Beyond the Classroom

Patricia Pickett ’82 APR

from Spring 2018

While words like “innovation” and “entrepreneurship” are most often associated with the business world, they have also found their place nestled in Suite 200 of Atherton Union. 

That is the office occupied by the Office of Student Affairs and its newly appointed Vice President Frank Ross III. 

Since joining Butler less than a year ago, Ross has diligently researched the University’s culture, digging deep into student life at Butler in what he calls “a listening tour” of students, faculty, and staff. 

“I’ve been a Vice President at two previous institutions, but I’d be naïve to think because I’ve done this job before, I have all the answers,” he said. “This is a great area of opportunity to expand on my background of integrative learning. Student Affairs exists to support a university’s core mission of academics. I believe we can achieve that in innovative, collaborative partnerships throughout campus.” 

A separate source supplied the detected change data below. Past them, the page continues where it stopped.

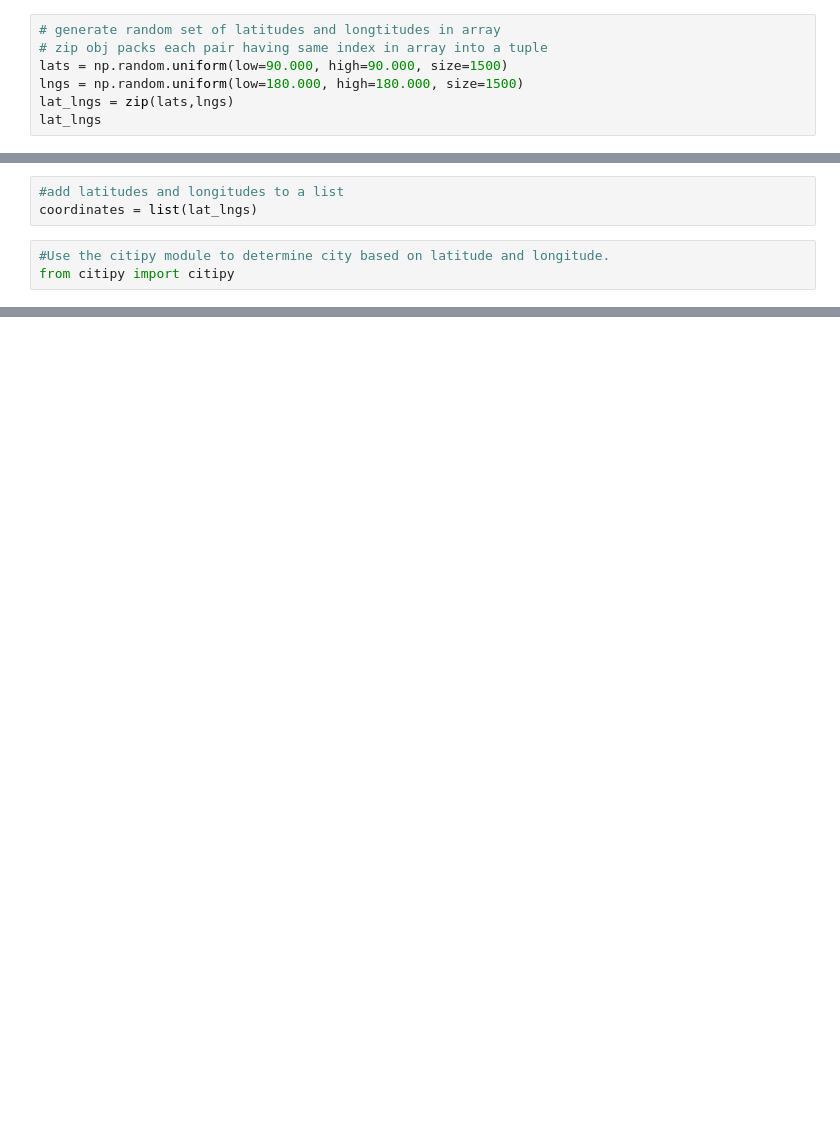
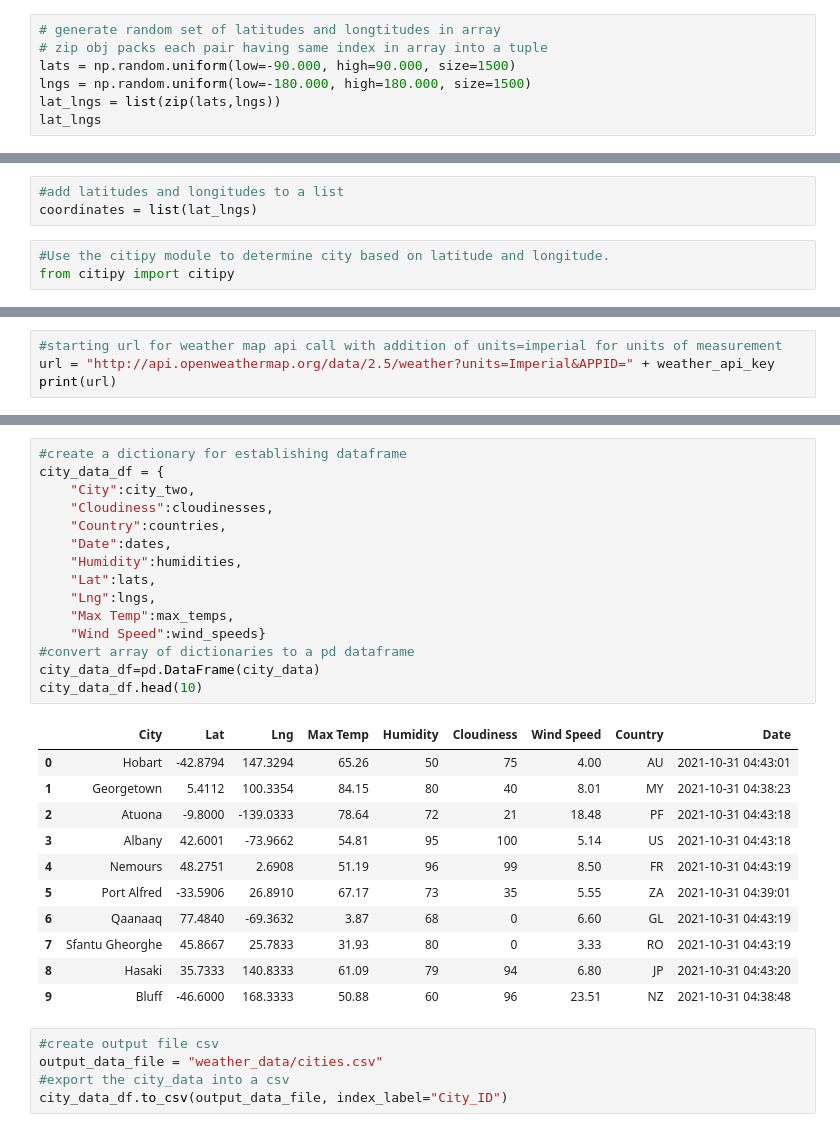
Before and after one commit to DevonG68/World_Weather_Analysis, a Jupyter notebook: WeatherPy.ipynb, the cells around one changed output, grey strips where cells are left out. Saved outputs shown, nothing was run; the diff lists cells and outputs as text; blank space fills up the shorter version.

```diff
--- a/WeatherPy.ipynb
+++ b/WeatherPy.ipynb
@@ -10,8 +10,8 @@ np.random.uniform(-1, 1000)
 # %%
 # generate random set of latitudes and longtitudes in array
 # zip obj packs each pair having same index in array into a tuple
-lats = np.random.uniform(low=90.000, high=90.000, size=1500)
-lngs = np.random.uniform(low=180.000, high=180.000, size=1500)
-lat_lngs = zip(lats,lngs)
+lats = np.random.uniform(low=-90.000, high=90.000, size=1500)
+lngs = np.random.uniform(low=-180.000, high=180.000, size=1500)
+lat_lngs = list(zip(lats,lngs))
 lat_lngs
 # %% [output]
@@ -61,0 +84,4 @@ len(cities)
+# %%
+#starting url for weather map api call with addition of units=imperial for units of measurement
+url = "http://api.openweathermap.org/data/2.5/weather?units=Imperial&APPID=" + weather_api_key
+print(url)
@@ -61,0 +174,32 @@ len(cities)
+# %%
+#create a dictionary for establishing dataframe
+city_data_df = {
+    "City":city_two,
+    "Cloudiness":cloudinesses,
+    "Country":countries,
+    "Date":dates,
+    "Humidity":humidities,
+    "Lat":lats,
+    "Lng":lngs,
+    "Max Temp":max_temps,
+    "Wind Speed":wind_speeds}
+#convert array of dictionaries to a pd dataframe
+city_data_df=pd.DataFrame(city_data)
+city_data_df.head(10)
+# %% [output]
+|  | City | Lat | Lng | Max Temp | Humidity | Cloudiness | Wind Speed | Country | Date |
+| 0 | Hobart | -42.8794 | 147.3294 | 65.26 | 50 | 75 | 4.00 | AU | 2021-10-31 04:43:01 |
+| 1 | Georgetown | 5.4112 | 100.3354 | 84.15 | 80 | 40 | 8.01 | MY | 2021-10-31 04:38:23 |
+| 2 | Atuona | -9.8000 | -139.0333 | 78.64 | 72 | 21 | 18.48 | PF | 2021-10-31 04:43:18 |
+| 3 | Albany | 42.6001 | -73.9662 | 54.81 | 95 | 100 | 5.14 | US | 2021-10-31 04:43:18 |
+| 4 | Nemours | 48.2751 | 2.6908 | 51.19 | 96 | 99 | 8.50 | FR | 2021-10-31 04:43:19 |
+| 5 | Port Alfred | -33.5906 | 26.8910 | 67.17 | 73 | 35 | 5.55 | ZA | 2021-10-31 04:39:01 |
+| 6 | Qaanaaq | 77.4840 | -69.3632 | 3.87 | 68 | 0 | 6.60 | GL | 2021-10-31 04:43:19 |
+| 7 | Sfantu Gheorghe | 45.8667 | 25.7833 | 31.93 | 80 | 0 | 3.33 | RO | 2021-10-31 04:43:19 |
+| 8 | Hasaki | 35.7333 | 140.8333 | 61.09 | 79 | 94 | 6.80 | JP | 2021-10-31 04:43:20 |
+| 9 | Bluff | -46.6000 | 168.3333 | 50.88 | 60 | 96 | 23.51 | NZ | 2021-10-31 04:38:48 |
+# %%
+#create output file csv
+output_data_file = "weather_data/cities.csv"
+#export the city_data into a csv
+city_data_df.to_csv(output_data_file, index_label="City_ID")
```
Also changed, not shown: parts of 8 cells of this notebook, 1 other file.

Indeed, Butler’s Office of Student Affairs is defined on the Butler website as, “Striving to integrate educational experiences into a campus setting with opportunities, challenges, and services that promote a student’s development as a total person. Whether it’s helping you find your place, get involved, or feel your best, our staff is happy to enrich your Butler experience beyond the classroom.” 

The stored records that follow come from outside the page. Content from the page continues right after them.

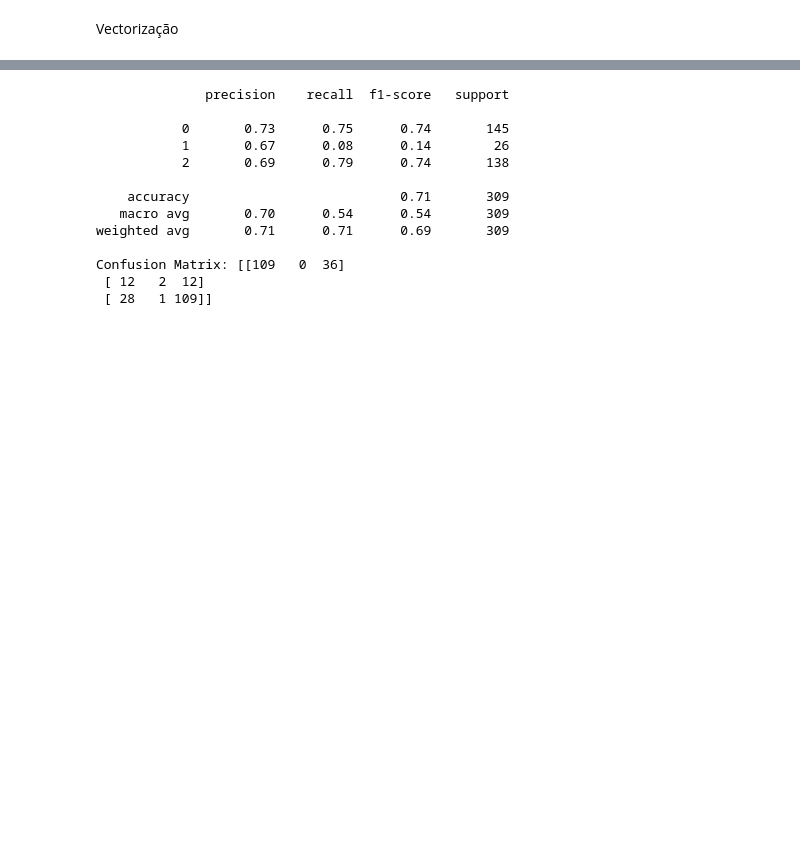
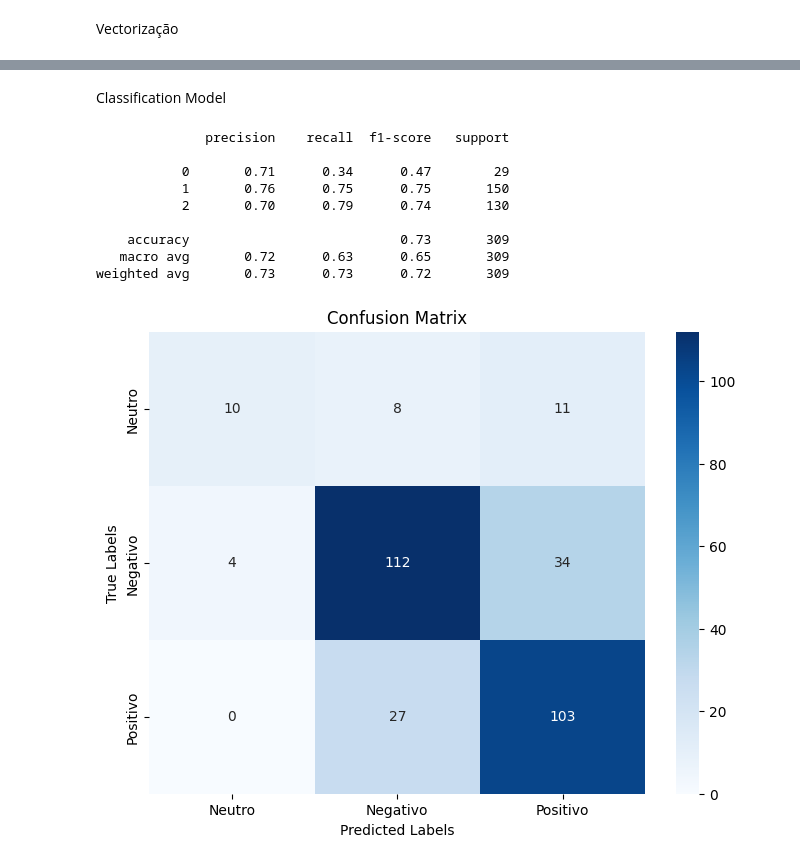
Before and after one commit to vfsas3/Sentiment-Analysis-and-Topic-Modelling, a Jupyter notebook: Untitled.ipynb, the cells around one changed output, grey strips where cells are left out. Drawn from its saved outputs; the diff is of its cells as text; code cells hidden in the pictures; blank space fills up the shorter version.

```diff
--- a/Untitled.ipynb
+++ b/Untitled.ipynb
@@ -102,10 +94,8 @@ df
 # %% [markdown]
 Lematização
 # %%
-import nltk
-from nltk.stem import WordNetLemmatizer
 lemmatizer = WordNetLemmatizer()
 
 df['lemmatized'] = df['tokens'].apply(lambda tokens: [lemmatizer.lemmatize(word) for word in tokens])
-
-df
+df['clean_tweet'] = df['lemmatized'].apply(lambda tokens: ' '.join(tokens))
+#df.drop('lemmatized', axis=1, inplace=True)
@@ -140,6 +117,0 @@ df['lancaster_stemmed'] = df['tokens'].apply(lambda tokens: [lancaster.stem(word
-# %%
-# Ensure the 'Tweet' column contains lists of words
-df['clean_tweet'] = df['lemmatized'].apply(
-    lambda x: " ".join(x) if isinstance(x, list) else x
-)
-df
@@ -201,23 +223,32 @@ X_test_vectors_tfidf = tfidf_vectorizer.transform(X_test)
+# %% [markdown]
+Classification Model
 # %%
 #FITTING THE CLASSIFICATION MODEL using Logistic Regression(tf-idf)
-lr_tfidf=LogisticRegression(solver = 'liblinear', C=10, penalty = 'l2')
+lr_tfidf=LogisticRegression(solver = 'liblinear', C=60, penalty = 'l2')
 lr_tfidf.fit(X_train_vectors_tfidf, y_train)
+
 #Predict y value for test dataset
 y_predict = lr_tfidf.predict(X_test_vectors_tfidf)
 y_prob = lr_tfidf.predict_proba(X_test_vectors_tfidf)[:,1]
 print(classification_report(y_test,y_predict))
-print('Confusion Matrix:',confusion_matrix(y_test, y_predict))
+
+cm = confusion_matrix(y_test, y_predict)
+
+class_labels = ["Neutro", "Negativo", "Positivo"]
+plt.figure(figsize=(8, 6))
+sns.heatmap(cm, annot=True, fmt='d', cmap='Blues', xticklabels=class_labels, yticklabels=class_labels)
+plt.xlabel('Predicted Labels')
+plt.ylabel('True Labels')
+plt.title('Confusion Matrix')
+plt.show()
 # %% [output]
               precision    recall  f1-score   support
 
-           0       0.73      0.75      0.74       145
-           1       0.67      0.08      0.14        26
-           2       0.69      0.79      0.74       138
+           0       0.71      0.34      0.47        29
+           1       0.76      0.75      0.75       150
+           2       0.70      0.79      0.74       130
 
-    accuracy                           0.71       309
-   macro avg       0.70      0.54      0.54       309
-weighted avg       0.71      0.71      0.69       309
-
-Confusion Matrix: [[109   0  36]
- [ 12   2  12]
- [ 28   1 109]]
+    accuracy                           0.73       309
+   macro avg       0.72      0.63      0.65       309
+weighted avg       0.73      0.73      0.72       309
+[figure, added]
```
Also changed, not shown: parts of 22 cells of this notebook.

To Ross, those collaborations are all about approaching the whole student and every student. 

“We talk about a transformative experience, and I want to make sure we are including all students in that experience,” he said, pointing to conversations as diverse as “Tell me about the day of a typical first-year dance major?” to “How are commuter students making connections on campus?” “It’s all about understanding the culture as a whole at Butler,” Ross said. 

While Ross may be a long way from rural Southern Indiana where he was raised, those lessons of “scrappiness” — as he calls it — are evident. He’s not afraid to walk a different path, literally, admitting his comfortable office isn’t his favorite place to get things done. 

“I don’t feel particularly productive holed up in here,” he said motioning to the tree-lined sidewalk outside his window. “I have office hours in other buildings so 

“If we aren’t willing to articulate our own failures and how we can do better next time, how can we expect students to do the same? You can’t take students somewhere you can’t take yourself.” 

I can get to better know students and faculty. I find having walking meetings is a great way to break down barriers and allow people to think openly.” 

If Ross has an entrepreneurial calling card per se, it’s his dedication to encouraging a free flow of ideas. He identifies with the importance of failure in innovation and believes its integral to the mission of his office to embrace it as well. He recounts a “get to know you” exercise he conducted with Student Affairs leaders early in his days at Butler that sounds like a page out of the Fast Company playbook. 

“I asked them to answer three questions: 1) What did you do well last year? 2) Tell me something from your personal life you’re proud of, and 3) What was something you didn’t do well last year that you would call a failure? Failure is an important part of learning, as it is an important part of entrepreneurship,” he said. “If we aren’t willing to articulate our own failures and how we can do better next time, how can we expect students to do the same? You can’t take students somewhere you can’t take yourself.” 

Ross believes it’s the responsibility of a Student Affairs professional to nurture the willingness to try resilience in the face of failure within a safe and encouraging environment. “Our profession is grounded in theory—we know when to push and when to pull. We want students to learn from their experiences,” he said. 

While he harkens to the roots of his profession being traced all the way to 1636 at the founding of Harvard, he points to the incredible possibilities in the future, Frank Ross with studentsparticularly as it pertains to the digital space. “Social media has provided a great way to enhance access to students and a way for them to reach out to us,” he said. “Parents are able to engage with us via Twitter or Facebook Messenger. There’s no longer that 8-to- 5 limitation of office hours. Our students’ schedules are different. Responsiveness to students means reaching them where they are … and a great use of technology.” 

As Ross learns more about the inner workings of Butler’s culture, he will be instituting new programs and practices based on his findings as well as past experiences. He has been active in numerous leadership roles with NASPA, the leading association for the Student Affairs profession, including serving on its Board of Directors. That involvement has given him a front seat to innovative practices at institutions of higher education throughout the country. 

“What’s important to me as a professional is a commitment to emerging best practices. It’s not always about reinventing the wheel,” he said. “It doesn’t have to be universities just like Butler—there are both large research institutions and community colleges that are doing some great things in Student Affairs.” 

What’s the entrepreneurial bottom line on innovation for Ross? “Innovation and creativity should be at the heart of what we do in Student Affairs. It isn’t just trying new things. You have to stop saying “no” and instead, give your team the space and encouragement to share their good ideas.”